Harry Brown (7/10): Michael Caine is at the top of his form as he goes out on his own in a cruel world to get revenge for his best friend killed by young London toughs. There are a few distasteful scenes, but this is a high-tension film, with some violence, that doesn’t let up.

Robin Hood (4/10): Ignoring the legend that spawned at least one good movie, Errol Flynn’s 1938 saga (in three strip Technicolor, a fun movie in eye-popping color), Ridley Scott and Brian Glazer make the same mistake of 2004’s “King Arthur,” and tell a completely different, boring, ridiculous story. Despite the stars, Kevin Durand as a charismatic Little John gives the most memorable performance, reminding me of a young Sean Connery. When Maid Marion (Cate Blanchett) dons helmet and chain mail to engage in war with the French to thwart an invasion, they went too far; it’s laughable. I wasn't expecting much and I was disappointed.
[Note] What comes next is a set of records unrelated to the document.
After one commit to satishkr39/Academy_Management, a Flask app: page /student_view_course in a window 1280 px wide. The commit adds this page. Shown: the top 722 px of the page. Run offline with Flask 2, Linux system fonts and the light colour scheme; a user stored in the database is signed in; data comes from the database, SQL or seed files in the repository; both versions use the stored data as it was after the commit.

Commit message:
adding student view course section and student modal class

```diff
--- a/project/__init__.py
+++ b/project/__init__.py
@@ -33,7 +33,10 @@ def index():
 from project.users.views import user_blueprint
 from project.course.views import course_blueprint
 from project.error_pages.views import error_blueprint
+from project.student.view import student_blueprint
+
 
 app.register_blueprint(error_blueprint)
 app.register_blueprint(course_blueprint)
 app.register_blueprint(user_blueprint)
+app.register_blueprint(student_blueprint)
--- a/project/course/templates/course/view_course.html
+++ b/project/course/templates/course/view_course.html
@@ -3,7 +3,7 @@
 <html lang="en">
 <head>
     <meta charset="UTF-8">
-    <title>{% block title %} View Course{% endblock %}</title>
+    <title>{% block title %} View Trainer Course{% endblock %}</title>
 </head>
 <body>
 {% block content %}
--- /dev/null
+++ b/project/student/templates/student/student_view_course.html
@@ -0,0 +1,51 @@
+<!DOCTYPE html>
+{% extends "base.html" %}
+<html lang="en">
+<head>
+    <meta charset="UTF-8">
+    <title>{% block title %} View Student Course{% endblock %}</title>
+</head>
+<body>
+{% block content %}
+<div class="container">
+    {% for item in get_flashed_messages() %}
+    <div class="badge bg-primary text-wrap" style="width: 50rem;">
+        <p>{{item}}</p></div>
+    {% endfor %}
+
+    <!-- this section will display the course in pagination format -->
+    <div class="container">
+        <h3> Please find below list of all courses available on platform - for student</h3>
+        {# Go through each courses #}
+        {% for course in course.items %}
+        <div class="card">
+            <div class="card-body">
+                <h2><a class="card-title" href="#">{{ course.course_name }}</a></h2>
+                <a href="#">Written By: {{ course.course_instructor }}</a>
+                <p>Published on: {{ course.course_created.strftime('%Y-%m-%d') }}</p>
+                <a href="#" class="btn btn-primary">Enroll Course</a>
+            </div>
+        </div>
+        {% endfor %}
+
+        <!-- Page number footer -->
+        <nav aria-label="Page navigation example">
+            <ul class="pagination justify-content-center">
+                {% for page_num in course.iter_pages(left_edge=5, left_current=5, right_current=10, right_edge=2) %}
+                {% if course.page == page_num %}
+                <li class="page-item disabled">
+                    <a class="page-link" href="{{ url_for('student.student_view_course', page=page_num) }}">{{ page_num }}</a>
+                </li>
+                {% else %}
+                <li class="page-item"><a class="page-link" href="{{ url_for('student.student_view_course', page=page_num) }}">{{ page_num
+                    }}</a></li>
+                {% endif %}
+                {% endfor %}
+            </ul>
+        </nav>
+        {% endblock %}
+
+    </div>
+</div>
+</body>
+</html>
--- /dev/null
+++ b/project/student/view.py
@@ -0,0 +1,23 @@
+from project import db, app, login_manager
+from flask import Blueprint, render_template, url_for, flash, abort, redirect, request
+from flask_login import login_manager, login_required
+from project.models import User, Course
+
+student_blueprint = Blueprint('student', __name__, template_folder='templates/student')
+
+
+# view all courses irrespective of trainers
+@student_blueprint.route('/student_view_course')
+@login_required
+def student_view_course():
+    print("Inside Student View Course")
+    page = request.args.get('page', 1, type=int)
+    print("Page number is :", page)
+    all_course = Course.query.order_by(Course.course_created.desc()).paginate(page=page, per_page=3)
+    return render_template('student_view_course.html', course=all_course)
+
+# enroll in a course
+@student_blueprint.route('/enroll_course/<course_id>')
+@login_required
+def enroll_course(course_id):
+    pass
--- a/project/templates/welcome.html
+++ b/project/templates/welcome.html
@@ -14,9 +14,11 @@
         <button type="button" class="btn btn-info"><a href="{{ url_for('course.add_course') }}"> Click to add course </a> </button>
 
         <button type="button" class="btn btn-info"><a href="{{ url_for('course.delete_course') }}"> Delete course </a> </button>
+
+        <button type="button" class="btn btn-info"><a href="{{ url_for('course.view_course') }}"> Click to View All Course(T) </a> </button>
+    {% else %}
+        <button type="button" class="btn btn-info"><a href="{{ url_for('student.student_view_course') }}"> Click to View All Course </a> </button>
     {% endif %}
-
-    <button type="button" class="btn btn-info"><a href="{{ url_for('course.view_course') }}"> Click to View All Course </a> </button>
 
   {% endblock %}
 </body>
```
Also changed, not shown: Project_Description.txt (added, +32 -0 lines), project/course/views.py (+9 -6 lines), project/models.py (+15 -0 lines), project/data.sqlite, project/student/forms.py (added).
Iron Man 2 (4/10 for gals; 8/10 for guys): As Destiny’s Child sang in 2008, “all you fellas leave your girl with her friends.” This is a high octane, low intellect, mindless Hollywood movie full of special effects and car crashes and violence. The only performances from the A-list cast worth watching are by Larry Shandling as a cloying United States Senator (but I repeat myself) and Sam Rockwell as the bad guy.

Oceans (1/10): Could the script (written by seven different people) have been more uninformative? Could Pierce Brosnan have read it more soporifically? I don’t think so.